Reproduce the listing word for word, leaving every picture behind.

Given entries
"""
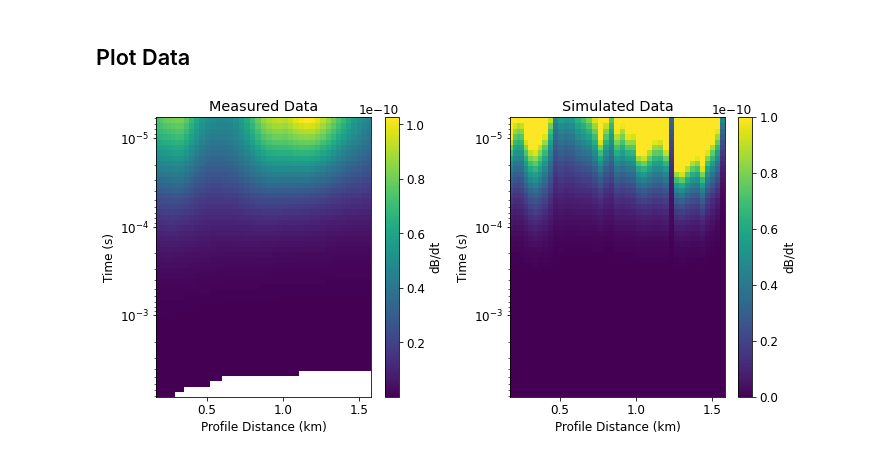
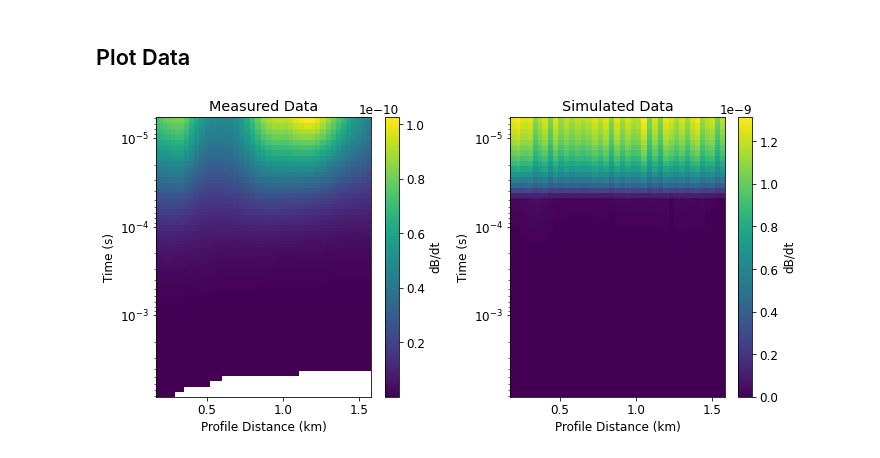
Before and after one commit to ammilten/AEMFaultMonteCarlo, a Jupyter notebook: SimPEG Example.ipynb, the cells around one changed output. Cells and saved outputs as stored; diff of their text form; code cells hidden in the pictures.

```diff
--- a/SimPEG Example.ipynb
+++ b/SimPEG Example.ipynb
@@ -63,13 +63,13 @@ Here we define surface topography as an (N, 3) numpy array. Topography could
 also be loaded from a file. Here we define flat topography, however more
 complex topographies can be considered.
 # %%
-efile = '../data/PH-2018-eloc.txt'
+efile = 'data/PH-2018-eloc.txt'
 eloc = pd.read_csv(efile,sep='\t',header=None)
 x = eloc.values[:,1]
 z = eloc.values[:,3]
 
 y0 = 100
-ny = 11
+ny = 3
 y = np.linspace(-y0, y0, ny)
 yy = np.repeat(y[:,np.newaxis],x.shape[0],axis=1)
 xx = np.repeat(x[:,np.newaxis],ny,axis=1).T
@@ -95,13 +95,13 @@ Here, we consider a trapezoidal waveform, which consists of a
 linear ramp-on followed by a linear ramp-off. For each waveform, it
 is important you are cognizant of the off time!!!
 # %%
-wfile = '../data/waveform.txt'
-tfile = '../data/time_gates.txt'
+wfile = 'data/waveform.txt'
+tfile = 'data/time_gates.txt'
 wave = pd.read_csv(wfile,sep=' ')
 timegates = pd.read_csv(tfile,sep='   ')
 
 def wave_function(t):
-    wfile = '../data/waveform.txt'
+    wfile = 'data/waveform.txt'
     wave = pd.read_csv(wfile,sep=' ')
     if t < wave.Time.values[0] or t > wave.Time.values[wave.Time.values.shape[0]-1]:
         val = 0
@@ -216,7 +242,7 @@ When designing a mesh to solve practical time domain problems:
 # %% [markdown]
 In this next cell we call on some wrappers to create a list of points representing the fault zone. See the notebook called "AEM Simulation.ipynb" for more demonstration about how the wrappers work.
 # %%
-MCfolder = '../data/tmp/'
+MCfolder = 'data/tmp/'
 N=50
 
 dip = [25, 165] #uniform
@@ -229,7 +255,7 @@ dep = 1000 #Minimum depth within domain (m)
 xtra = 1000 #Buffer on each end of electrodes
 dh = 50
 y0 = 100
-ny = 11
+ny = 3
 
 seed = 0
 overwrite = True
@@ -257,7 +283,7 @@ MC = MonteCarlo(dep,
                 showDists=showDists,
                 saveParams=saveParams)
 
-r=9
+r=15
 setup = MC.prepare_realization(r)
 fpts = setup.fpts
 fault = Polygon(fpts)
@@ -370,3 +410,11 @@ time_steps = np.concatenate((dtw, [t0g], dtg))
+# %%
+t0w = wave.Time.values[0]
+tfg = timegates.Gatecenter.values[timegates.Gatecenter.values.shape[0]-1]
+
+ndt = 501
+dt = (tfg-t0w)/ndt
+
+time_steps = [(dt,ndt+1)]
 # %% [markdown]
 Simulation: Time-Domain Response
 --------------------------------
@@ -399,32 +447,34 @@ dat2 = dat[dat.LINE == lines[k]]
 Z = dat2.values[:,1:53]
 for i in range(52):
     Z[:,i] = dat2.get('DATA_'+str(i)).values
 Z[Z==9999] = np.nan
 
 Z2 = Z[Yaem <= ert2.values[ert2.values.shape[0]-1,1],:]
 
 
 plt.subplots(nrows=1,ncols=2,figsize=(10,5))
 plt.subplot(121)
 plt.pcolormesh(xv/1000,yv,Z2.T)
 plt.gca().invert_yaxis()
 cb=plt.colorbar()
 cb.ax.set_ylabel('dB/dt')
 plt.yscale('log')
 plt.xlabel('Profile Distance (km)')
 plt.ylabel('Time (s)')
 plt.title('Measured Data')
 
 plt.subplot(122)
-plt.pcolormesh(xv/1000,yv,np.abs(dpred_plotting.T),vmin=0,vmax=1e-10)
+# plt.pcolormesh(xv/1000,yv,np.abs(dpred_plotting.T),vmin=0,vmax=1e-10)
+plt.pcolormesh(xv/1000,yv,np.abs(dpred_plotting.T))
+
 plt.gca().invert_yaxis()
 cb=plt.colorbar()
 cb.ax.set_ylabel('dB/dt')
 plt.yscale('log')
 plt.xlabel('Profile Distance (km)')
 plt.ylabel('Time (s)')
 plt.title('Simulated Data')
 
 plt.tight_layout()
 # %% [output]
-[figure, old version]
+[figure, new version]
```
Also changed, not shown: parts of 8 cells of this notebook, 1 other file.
"""
Output of the task
Before and after one commit to ammilten/AEMFaultMonteCarlo, a Jupyter notebook: SimPEG Example.ipynb, the cells around one changed output. Cells and saved outputs as stored; diff of their text form; code cells hidden in the pictures.

```diff
--- a/SimPEG Example.ipynb
+++ b/SimPEG Example.ipynb
@@ -63,13 +63,13 @@ Here we define surface topography as an (N, 3) numpy array. Topography could
 also be loaded from a file. Here we define flat topography, however more
 complex topographies can be considered.
 # %%
-efile = '../data/PH-2018-eloc.txt'
+efile = 'data/PH-2018-eloc.txt'
 eloc = pd.read_csv(efile,sep='\t',header=None)
 x = eloc.values[:,1]
 z = eloc.values[:,3]
 
 y0 = 100
-ny = 11
+ny = 3
 y = np.linspace(-y0, y0, ny)
 yy = np.repeat(y[:,np.newaxis],x.shape[0],axis=1)
 xx = np.repeat(x[:,np.newaxis],ny,axis=1).T
@@ -95,13 +95,13 @@ Here, we consider a trapezoidal waveform, which consists of a
 linear ramp-on followed by a linear ramp-off. For each waveform, it
 is important you are cognizant of the off time!!!
 # %%
-wfile = '../data/waveform.txt'
-tfile = '../data/time_gates.txt'
+wfile = 'data/waveform.txt'
+tfile = 'data/time_gates.txt'
 wave = pd.read_csv(wfile,sep=' ')
 timegates = pd.read_csv(tfile,sep='   ')
 
 def wave_function(t):
-    wfile = '../data/waveform.txt'
+    wfile = 'data/waveform.txt'
     wave = pd.read_csv(wfile,sep=' ')
     if t < wave.Time.values[0] or t > wave.Time.values[wave.Time.values.shape[0]-1]:
         val = 0
@@ -216,7 +242,7 @@ When designing a mesh to solve practical time domain problems:
 # %% [markdown]
 In this next cell we call on some wrappers to create a list of points representing the fault zone. See the notebook called "AEM Simulation.ipynb" for more demonstration about how the wrappers work.
 # %%
-MCfolder = '../data/tmp/'
+MCfolder = 'data/tmp/'
 N=50
 
 dip = [25, 165] #uniform
@@ -229,7 +255,7 @@ dep = 1000 #Minimum depth within domain (m)
 xtra = 1000 #Buffer on each end of electrodes
 dh = 50
 y0 = 100
-ny = 11
+ny = 3
 
 seed = 0
 overwrite = True
@@ -257,7 +283,7 @@ MC = MonteCarlo(dep,
                 showDists=showDists,
                 saveParams=saveParams)
 
-r=9
+r=15
 setup = MC.prepare_realization(r)
 fpts = setup.fpts
 fault = Polygon(fpts)
@@ -370,3 +410,11 @@ time_steps = np.concatenate((dtw, [t0g], dtg))
+# %%
+t0w = wave.Time.values[0]
+tfg = timegates.Gatecenter.values[timegates.Gatecenter.values.shape[0]-1]
+
+ndt = 501
+dt = (tfg-t0w)/ndt
+
+time_steps = [(dt,ndt+1)]
 # %% [markdown]
 Simulation: Time-Domain Response
 --------------------------------
@@ -399,32 +447,34 @@ dat2 = dat[dat.LINE == lines[k]]
 Z = dat2.values[:,1:53]
 for i in range(52):
     Z[:,i] = dat2.get('DATA_'+str(i)).values
 Z[Z==9999] = np.nan
 
 Z2 = Z[Yaem <= ert2.values[ert2.values.shape[0]-1,1],:]
 
 
 plt.subplots(nrows=1,ncols=2,figsize=(10,5))
 plt.subplot(121)
 plt.pcolormesh(xv/1000,yv,Z2.T)
 plt.gca().invert_yaxis()
 cb=plt.colorbar()
 cb.ax.set_ylabel('dB/dt')
 plt.yscale('log')
 plt.xlabel('Profile Distance (km)')
 plt.ylabel('Time (s)')
 plt.title('Measured Data')
 
 plt.subplot(122)
-plt.pcolormesh(xv/1000,yv,np.abs(dpred_plotting.T),vmin=0,vmax=1e-10)
+# plt.pcolormesh(xv/1000,yv,np.abs(dpred_plotting.T),vmin=0,vmax=1e-10)
+plt.pcolormesh(xv/1000,yv,np.abs(dpred_plotting.T))
+
 plt.gca().invert_yaxis()
 cb=plt.colorbar()
 cb.ax.set_ylabel('dB/dt')
 plt.yscale('log')
 plt.xlabel('Profile Distance (km)')
 plt.ylabel('Time (s)')
 plt.title('Simulated Data')
 
 plt.tight_layout()
 # %% [output]
-[figure, old version]
+[figure, new version]
```
Also changed, not shown: parts of 8 cells of this notebook, 1 other file.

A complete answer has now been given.